And here’s another spot, “Cooking and Cleaning.” Momma loves baby- even covered in baby slime. Doesn’t mean she has to tolerate it on her kitchen surfaces, though. Couple pumps of the Clorox Pump n Clean to the rescue. Even baby likes it! Boards first, then final spot below.
Here’s our last spot- “A Family of Five.” Tough to clean those toilets with so many people trying to poop at the same time- that’s why Mom sneaks in while the brood grooms their hair. Very clever of her. I remember this spot being a little tricky to block out because of the narrow shooting space and the mirror- obviously you can’t shoot into the mirror unless you are willing to fix that in post (you’ll see the cameraman otherwise). So you invariably have to bias the angle off to the side a bit, and I also staggered the kids a bit on the side angle, so they wouldn’t screen each other. Of course, I could only guess what things might look like on the day of the shoot- I remember the original casting called for an older sister, but they look almost the same age in the final spot. Looking at it now, I think they made a good decision to put the girl closest the to mirror, on the left; it looks good the way they shot it. In both cases, I remember that, although definitely a subtle detail, we knew that it was best to put the boy closest to the toilet. Why that should be a rule, I suppose, is debatable, but it was just one of those things… some things are just accepted as natural and thus we reenact them faithfully in advertising. Boys don’t mind icky things, I guess. Boards, then final spot below.
This is one of my favorite recent projects- a great concept, flawless execution, and I got to have a lot of creative input.
The concept is really simple- a Corona can is situated in a dreamlike beach scene, and transforms into a palm tree, and from that palm tree sprouts another palm tree and between them appears a hammock, and upon the sand beyond it we see shadows of a man relaxing in that hammock, invisibly- and then the scene transforms into a transistor radio, and nearby shadows of people playing beach volleyball are visible, having fun together, and a ball is knocked into scene, and we follow that ball, and the ball transforms into a grill and chair and umbrella setup, and then that transforms into a sailboat cutting across the seas, and that transforms back into the Corona can, all in a single unbroken camera move.
Wait, that’s not simple. That’s ridiculously complex and difficult! But I love a challenge, and I have a pretty good mind for this kinda stuff- moving the camera around in 3d space and whatnot. I also do a pretty good job of making animatic frames, and basically, this thing was right in my wheelhouse. There were a lot of minor revisions, I’ll admit, but the boards were strong from the get-go and I’m thrilled with how it turned out.

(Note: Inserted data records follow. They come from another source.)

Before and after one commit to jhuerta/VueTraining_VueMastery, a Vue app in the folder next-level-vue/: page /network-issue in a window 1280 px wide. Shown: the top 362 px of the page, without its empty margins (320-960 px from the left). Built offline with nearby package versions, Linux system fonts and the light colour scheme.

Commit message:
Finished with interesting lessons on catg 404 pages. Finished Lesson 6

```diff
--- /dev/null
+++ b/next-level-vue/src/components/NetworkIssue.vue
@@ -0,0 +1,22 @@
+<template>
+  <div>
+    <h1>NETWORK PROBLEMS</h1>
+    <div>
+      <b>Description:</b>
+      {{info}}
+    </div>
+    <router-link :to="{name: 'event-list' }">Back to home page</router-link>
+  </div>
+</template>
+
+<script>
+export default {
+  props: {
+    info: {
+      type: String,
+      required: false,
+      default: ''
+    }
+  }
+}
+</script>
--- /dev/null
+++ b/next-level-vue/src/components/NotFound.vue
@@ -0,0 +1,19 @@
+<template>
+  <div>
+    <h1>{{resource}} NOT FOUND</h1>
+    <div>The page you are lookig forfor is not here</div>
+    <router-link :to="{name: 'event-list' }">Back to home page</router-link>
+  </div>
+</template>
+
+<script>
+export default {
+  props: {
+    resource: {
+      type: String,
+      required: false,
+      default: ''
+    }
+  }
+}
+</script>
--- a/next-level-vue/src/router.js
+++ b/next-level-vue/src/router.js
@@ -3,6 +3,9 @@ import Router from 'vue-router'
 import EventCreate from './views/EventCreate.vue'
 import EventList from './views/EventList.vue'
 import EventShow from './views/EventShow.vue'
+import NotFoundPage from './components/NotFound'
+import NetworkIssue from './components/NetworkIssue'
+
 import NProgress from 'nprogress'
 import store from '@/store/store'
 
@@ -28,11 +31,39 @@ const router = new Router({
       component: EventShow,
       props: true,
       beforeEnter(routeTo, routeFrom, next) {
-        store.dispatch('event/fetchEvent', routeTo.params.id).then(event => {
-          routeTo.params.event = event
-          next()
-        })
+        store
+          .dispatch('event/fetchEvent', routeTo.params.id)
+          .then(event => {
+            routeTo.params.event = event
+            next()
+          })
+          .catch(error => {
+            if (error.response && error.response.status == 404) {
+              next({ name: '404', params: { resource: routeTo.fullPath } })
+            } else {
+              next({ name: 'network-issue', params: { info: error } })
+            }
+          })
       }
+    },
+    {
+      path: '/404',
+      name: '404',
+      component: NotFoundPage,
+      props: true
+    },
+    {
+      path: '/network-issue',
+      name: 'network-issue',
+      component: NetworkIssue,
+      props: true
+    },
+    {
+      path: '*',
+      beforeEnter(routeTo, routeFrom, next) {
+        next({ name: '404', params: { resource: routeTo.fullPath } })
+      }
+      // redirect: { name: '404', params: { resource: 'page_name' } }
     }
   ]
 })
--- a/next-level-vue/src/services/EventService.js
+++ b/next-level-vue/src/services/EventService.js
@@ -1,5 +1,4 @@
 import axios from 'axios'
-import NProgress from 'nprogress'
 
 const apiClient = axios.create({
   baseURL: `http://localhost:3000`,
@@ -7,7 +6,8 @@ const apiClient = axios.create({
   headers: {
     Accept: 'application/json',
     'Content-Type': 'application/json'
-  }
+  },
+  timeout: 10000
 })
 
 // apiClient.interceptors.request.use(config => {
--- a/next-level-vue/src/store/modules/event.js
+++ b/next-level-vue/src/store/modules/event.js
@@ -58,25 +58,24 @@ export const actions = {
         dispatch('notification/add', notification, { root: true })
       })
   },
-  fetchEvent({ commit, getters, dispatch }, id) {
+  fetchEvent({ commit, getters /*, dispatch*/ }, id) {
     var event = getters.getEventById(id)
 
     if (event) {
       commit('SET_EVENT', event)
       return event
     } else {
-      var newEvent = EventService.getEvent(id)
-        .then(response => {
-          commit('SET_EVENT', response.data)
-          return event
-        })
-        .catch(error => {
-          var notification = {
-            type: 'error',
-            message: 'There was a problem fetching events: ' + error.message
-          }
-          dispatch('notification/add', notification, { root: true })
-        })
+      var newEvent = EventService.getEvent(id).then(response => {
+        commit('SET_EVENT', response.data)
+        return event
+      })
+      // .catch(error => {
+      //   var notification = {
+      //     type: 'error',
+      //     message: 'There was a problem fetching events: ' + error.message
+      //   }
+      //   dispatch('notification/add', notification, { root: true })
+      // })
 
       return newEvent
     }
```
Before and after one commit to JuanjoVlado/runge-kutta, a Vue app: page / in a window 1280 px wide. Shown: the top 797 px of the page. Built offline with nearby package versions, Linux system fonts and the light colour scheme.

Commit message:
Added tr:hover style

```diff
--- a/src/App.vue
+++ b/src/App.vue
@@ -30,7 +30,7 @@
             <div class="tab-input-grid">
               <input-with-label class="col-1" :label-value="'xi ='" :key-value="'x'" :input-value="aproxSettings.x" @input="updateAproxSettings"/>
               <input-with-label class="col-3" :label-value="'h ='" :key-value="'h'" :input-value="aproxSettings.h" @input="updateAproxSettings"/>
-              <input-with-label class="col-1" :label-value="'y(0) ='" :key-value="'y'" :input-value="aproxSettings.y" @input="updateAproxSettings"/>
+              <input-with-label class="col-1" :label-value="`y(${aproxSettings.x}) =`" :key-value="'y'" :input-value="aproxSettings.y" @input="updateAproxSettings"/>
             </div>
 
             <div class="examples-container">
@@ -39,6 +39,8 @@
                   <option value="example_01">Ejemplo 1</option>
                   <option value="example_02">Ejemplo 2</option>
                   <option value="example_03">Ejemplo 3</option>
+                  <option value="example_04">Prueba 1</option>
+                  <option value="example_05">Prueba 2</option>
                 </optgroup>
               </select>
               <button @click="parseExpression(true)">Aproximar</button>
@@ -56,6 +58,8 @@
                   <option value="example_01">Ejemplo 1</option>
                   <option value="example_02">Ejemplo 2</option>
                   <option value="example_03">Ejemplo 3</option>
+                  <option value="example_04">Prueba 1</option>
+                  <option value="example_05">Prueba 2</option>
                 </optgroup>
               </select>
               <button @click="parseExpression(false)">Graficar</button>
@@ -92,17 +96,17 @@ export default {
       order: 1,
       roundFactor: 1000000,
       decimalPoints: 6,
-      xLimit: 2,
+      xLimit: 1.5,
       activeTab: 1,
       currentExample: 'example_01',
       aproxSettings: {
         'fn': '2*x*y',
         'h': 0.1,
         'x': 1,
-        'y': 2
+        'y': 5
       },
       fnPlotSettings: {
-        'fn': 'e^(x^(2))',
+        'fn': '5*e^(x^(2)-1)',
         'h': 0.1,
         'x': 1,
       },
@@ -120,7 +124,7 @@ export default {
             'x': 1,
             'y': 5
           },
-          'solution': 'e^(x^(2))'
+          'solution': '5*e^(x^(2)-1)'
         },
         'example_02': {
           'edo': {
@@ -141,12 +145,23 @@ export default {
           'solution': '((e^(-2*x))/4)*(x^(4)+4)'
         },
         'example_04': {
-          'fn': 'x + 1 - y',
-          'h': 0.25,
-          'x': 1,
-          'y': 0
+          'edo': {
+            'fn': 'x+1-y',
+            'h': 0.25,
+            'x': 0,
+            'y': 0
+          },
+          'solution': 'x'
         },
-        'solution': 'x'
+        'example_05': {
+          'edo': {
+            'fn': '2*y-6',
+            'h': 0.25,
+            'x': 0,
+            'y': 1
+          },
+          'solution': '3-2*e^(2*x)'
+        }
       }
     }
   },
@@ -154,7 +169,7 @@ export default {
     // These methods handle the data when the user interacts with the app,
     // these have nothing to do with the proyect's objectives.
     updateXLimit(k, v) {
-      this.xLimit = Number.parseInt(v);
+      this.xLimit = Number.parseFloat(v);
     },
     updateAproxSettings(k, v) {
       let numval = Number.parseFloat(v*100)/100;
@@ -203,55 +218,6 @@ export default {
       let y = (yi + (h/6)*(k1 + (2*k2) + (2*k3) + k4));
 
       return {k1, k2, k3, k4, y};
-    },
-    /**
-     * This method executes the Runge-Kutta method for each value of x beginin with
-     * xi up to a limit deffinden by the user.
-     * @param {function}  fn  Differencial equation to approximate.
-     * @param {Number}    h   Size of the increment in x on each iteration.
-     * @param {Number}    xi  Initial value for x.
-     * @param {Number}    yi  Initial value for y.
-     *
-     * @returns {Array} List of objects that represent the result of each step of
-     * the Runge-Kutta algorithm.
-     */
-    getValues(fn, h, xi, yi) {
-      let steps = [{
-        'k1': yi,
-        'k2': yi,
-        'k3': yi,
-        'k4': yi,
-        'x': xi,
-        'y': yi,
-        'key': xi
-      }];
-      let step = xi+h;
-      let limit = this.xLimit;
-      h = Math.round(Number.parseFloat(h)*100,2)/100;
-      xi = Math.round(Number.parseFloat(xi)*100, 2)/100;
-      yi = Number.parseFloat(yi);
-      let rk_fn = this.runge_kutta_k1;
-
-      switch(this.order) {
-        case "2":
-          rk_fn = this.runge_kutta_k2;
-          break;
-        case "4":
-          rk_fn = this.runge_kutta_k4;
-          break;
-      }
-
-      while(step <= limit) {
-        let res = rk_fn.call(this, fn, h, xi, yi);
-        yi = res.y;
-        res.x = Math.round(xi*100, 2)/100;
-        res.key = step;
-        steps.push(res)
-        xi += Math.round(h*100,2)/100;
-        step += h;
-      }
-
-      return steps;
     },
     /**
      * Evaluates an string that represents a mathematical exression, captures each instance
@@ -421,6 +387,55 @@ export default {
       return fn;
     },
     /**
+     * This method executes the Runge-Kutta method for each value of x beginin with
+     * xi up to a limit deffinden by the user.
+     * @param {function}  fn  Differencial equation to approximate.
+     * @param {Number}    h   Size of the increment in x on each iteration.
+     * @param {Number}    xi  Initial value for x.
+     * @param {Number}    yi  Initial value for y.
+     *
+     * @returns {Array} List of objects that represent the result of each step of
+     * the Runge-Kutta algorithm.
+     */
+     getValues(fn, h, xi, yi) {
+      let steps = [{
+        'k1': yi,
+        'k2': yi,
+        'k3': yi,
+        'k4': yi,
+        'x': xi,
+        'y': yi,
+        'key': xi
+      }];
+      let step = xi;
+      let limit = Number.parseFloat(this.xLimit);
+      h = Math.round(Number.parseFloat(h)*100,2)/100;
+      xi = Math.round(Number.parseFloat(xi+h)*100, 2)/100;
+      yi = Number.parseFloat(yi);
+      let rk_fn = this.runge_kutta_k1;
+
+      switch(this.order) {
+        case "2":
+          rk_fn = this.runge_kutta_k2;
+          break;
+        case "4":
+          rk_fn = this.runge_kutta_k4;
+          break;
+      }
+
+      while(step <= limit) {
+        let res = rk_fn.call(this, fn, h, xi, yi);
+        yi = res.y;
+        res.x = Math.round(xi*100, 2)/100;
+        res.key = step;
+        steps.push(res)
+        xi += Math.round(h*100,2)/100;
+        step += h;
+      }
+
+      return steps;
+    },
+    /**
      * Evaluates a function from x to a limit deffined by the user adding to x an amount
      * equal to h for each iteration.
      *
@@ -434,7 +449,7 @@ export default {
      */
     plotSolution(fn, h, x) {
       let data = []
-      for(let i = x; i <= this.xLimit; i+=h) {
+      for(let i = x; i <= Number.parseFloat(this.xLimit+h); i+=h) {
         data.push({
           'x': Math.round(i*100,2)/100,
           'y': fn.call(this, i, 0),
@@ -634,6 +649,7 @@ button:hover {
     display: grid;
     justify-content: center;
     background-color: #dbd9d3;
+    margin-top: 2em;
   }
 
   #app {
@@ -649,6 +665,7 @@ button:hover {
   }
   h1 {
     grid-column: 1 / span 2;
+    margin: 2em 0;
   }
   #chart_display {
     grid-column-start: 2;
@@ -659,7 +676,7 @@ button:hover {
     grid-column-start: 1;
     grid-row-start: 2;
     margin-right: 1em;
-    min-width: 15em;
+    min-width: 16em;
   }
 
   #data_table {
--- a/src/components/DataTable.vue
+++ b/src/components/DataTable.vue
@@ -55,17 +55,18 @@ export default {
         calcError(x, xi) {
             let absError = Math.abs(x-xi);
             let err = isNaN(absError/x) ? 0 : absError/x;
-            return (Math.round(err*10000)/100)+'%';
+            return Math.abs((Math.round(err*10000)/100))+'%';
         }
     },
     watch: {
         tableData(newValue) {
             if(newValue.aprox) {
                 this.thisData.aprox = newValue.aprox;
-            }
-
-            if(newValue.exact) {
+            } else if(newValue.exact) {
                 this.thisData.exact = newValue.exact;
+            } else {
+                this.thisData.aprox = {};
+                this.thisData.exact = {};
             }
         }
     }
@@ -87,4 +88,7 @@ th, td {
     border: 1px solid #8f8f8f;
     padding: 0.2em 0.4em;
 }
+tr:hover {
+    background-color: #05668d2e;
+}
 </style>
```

I colored these boards quickly with the help of another artist Sean Streeter, who was freelancing at the studio on another project and finished early, so I roped him in to help on this one. I’m grateful for his help on it, and he’s really talented artist, here’s his website: http://scstreeter.blogspot.com/
On with the boards!
And here’s the final spot:
So proud of everyone who worked on this spot and made it look absolutely perfect! See you next week!
We’re all just simple farmers, right? Well, even if you don’t swing a hoe, you might enjoy these simple storyboards. Simple drawings to tell a simple story of a simple farming family- passing on the tools of the trade to the next generation of farmers.
Here, we use a juxtaposition of shots of dilapidated tractors and sheds, setting us up for a bit of nostalgia- and then bring our audience into the 21 century with shots of a state of the art farm tractor with all the fancy modern tools and attachments. Too bad we must leave the past behind- but some things never change- like the need of a son to listen to his hardworking father’s advice. Given enough time, we always learn, in time, that Dad was right. So, when he recommends you use Hypro products, you take it seriously.
I love these commercials. No special FX to distract us, and it taps into our collective consciousness to create a simple, clear message- you use what works, and leave the rest.